Work instructions =
Tally the lines of the listing below in which the string "change" occurs, and give the tally alone.
___
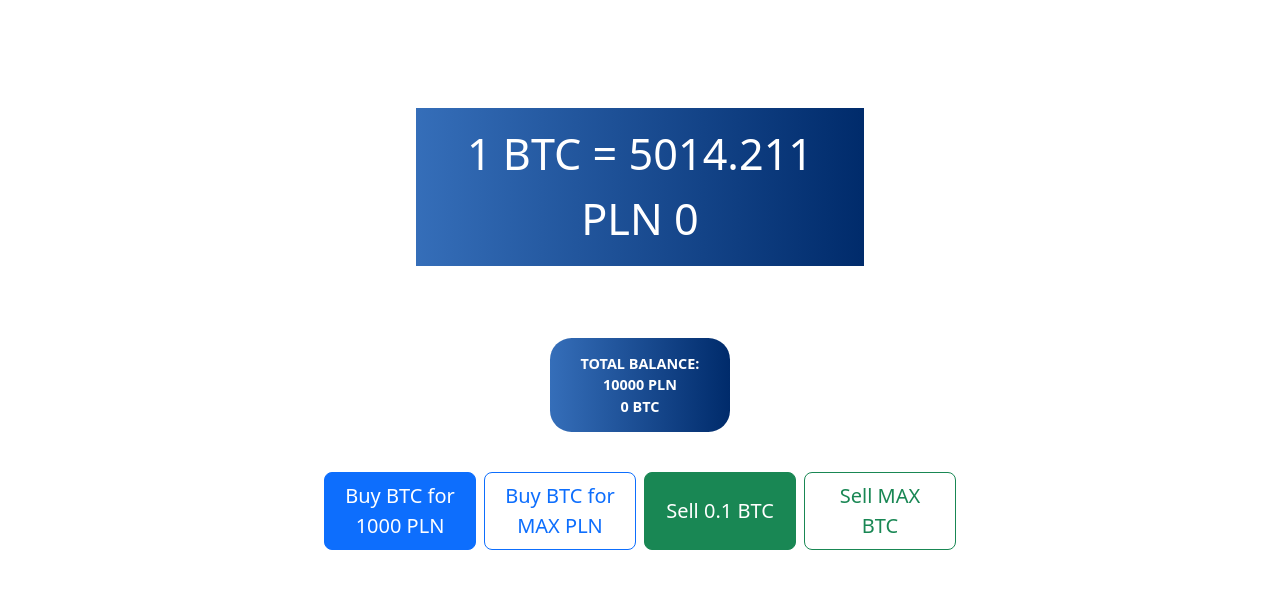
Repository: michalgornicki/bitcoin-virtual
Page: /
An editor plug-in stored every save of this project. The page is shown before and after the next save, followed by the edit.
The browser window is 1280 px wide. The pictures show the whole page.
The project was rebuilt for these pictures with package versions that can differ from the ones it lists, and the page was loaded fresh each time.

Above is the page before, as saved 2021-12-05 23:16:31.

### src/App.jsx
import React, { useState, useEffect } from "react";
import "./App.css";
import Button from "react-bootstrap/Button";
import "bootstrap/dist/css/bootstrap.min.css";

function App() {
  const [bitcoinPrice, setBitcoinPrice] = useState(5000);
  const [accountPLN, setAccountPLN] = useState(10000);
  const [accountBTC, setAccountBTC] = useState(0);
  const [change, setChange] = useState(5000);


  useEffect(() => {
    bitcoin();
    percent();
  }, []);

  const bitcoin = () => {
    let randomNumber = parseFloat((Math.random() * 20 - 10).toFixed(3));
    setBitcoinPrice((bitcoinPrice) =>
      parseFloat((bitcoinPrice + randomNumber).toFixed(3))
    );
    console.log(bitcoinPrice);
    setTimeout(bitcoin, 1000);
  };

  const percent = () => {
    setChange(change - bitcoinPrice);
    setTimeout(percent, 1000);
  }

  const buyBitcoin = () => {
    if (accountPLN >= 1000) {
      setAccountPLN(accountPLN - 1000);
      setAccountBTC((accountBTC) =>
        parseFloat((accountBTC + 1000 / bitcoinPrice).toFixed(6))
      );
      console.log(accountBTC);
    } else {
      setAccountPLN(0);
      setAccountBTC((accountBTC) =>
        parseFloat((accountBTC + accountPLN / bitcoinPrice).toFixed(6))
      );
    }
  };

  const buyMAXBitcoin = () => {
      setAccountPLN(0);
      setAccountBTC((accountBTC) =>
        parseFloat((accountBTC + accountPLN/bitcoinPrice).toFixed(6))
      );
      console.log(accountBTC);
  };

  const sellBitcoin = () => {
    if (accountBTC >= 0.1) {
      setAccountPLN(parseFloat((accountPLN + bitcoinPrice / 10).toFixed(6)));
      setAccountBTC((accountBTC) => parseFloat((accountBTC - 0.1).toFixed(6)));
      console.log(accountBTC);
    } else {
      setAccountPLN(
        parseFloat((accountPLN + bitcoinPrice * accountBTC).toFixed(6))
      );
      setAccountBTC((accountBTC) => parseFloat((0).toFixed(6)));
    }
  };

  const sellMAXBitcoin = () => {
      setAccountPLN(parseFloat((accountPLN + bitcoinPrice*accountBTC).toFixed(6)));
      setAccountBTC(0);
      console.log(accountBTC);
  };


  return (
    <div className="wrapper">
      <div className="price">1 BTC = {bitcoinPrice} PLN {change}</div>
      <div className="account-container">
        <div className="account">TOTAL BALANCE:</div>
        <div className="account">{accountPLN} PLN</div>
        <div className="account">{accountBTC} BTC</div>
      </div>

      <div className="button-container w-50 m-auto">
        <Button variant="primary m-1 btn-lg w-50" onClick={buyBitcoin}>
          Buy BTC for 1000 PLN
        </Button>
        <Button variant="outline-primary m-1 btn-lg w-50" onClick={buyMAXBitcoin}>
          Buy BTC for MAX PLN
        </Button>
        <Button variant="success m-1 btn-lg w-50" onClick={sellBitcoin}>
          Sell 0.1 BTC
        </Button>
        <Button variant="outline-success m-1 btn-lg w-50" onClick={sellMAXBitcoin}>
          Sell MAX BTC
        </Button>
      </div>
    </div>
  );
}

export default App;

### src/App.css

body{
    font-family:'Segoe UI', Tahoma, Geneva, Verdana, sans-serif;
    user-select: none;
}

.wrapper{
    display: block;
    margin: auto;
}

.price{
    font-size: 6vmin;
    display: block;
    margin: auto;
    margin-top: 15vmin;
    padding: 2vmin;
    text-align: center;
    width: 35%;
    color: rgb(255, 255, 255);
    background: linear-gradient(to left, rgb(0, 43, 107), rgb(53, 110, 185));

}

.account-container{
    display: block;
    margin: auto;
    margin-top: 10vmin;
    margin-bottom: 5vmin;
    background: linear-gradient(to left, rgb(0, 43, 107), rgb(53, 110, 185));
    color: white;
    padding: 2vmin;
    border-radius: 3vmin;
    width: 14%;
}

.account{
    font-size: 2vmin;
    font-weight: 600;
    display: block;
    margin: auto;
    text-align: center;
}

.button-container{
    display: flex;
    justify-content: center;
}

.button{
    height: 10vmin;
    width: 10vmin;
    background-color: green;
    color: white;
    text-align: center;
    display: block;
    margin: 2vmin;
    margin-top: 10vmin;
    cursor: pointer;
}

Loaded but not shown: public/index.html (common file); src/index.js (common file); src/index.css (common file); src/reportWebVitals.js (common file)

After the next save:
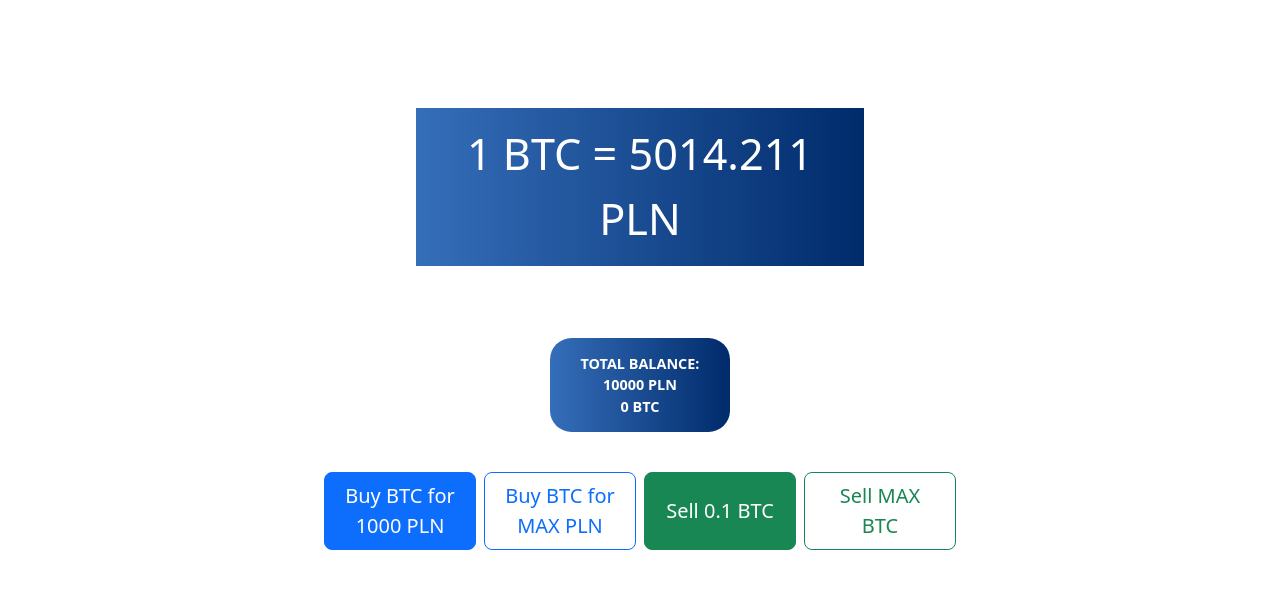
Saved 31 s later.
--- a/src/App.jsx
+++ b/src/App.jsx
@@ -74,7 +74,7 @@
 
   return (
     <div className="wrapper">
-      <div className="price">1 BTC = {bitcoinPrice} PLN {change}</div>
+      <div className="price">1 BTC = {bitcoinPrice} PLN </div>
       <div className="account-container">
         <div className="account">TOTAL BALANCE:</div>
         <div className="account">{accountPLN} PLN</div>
___
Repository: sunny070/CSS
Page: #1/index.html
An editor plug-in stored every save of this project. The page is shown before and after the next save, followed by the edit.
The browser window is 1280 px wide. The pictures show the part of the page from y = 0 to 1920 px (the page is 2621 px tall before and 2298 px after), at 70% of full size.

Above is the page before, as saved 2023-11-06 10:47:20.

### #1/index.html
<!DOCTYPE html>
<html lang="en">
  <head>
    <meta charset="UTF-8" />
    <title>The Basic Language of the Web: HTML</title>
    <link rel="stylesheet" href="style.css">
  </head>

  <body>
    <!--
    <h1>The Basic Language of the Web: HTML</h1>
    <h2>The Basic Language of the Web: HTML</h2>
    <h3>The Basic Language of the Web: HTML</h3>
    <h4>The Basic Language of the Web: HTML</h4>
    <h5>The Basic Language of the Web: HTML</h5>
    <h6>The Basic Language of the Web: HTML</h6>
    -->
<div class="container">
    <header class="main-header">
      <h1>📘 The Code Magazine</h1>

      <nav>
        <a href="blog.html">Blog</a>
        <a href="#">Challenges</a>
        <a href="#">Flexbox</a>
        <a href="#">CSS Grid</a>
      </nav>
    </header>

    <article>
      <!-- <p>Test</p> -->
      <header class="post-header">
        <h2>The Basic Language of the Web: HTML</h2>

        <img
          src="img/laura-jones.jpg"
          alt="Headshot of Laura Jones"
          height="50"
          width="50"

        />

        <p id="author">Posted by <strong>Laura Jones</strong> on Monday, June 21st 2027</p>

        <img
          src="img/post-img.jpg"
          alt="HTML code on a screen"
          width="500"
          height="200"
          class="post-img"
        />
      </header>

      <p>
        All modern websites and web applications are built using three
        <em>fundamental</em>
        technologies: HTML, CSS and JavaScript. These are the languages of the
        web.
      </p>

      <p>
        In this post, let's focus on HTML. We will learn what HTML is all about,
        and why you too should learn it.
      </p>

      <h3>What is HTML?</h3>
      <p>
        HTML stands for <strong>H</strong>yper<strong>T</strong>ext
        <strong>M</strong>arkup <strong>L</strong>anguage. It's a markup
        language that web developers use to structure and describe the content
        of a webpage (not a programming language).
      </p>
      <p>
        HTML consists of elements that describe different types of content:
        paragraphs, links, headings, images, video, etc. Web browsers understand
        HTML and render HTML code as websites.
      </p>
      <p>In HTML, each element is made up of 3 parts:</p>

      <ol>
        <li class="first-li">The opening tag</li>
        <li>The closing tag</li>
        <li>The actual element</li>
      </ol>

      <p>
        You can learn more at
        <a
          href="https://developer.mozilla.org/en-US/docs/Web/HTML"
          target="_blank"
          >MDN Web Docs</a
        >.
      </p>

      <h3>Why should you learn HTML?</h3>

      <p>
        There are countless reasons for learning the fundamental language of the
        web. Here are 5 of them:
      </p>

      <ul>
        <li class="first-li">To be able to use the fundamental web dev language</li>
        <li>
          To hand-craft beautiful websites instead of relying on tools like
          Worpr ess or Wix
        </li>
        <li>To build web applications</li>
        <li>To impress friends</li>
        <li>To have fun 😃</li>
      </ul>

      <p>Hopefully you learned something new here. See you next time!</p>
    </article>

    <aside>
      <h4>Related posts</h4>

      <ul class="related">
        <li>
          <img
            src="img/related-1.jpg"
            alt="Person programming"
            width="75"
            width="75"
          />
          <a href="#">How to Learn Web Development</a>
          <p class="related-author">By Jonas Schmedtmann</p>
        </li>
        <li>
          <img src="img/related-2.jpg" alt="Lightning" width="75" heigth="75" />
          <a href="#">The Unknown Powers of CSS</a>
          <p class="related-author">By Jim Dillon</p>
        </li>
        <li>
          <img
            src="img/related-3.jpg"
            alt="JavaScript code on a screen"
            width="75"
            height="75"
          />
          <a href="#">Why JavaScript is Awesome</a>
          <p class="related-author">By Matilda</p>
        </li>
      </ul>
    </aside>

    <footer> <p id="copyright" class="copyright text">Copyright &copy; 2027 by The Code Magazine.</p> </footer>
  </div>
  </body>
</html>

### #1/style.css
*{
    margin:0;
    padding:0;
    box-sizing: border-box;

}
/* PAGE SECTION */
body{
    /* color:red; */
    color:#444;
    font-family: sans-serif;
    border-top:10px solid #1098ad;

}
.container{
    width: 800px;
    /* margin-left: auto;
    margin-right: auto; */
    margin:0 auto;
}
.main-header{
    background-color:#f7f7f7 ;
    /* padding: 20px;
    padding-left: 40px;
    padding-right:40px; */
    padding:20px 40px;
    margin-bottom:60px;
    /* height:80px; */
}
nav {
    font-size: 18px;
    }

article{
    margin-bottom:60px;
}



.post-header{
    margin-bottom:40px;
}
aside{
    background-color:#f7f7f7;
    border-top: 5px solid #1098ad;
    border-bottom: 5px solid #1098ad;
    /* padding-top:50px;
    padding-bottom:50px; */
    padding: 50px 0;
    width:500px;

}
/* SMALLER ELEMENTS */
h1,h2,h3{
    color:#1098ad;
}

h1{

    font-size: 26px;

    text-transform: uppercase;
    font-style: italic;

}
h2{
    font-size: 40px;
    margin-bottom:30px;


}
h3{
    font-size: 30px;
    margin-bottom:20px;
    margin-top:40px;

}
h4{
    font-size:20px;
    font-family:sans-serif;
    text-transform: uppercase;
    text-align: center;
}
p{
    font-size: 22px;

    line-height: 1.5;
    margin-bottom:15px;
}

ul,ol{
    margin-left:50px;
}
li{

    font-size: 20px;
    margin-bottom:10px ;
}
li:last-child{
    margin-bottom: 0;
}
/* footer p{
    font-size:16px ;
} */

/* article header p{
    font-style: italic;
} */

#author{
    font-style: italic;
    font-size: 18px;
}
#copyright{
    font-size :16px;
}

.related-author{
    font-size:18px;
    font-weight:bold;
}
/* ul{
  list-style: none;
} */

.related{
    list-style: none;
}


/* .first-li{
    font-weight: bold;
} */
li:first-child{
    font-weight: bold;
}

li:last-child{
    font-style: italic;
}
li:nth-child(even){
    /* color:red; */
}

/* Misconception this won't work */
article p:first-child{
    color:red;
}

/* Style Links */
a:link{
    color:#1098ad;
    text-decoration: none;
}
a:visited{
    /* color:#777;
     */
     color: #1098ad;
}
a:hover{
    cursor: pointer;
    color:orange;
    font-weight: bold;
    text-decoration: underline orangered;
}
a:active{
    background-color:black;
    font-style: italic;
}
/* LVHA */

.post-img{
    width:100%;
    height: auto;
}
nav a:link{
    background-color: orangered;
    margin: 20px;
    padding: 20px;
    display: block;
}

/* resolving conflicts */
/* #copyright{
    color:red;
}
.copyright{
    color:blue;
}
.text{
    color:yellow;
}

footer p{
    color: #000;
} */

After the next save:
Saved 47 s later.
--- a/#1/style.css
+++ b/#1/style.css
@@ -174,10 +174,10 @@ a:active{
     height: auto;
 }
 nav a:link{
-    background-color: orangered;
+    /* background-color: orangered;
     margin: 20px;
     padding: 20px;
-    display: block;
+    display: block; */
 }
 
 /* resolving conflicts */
___
Finished exercise =
4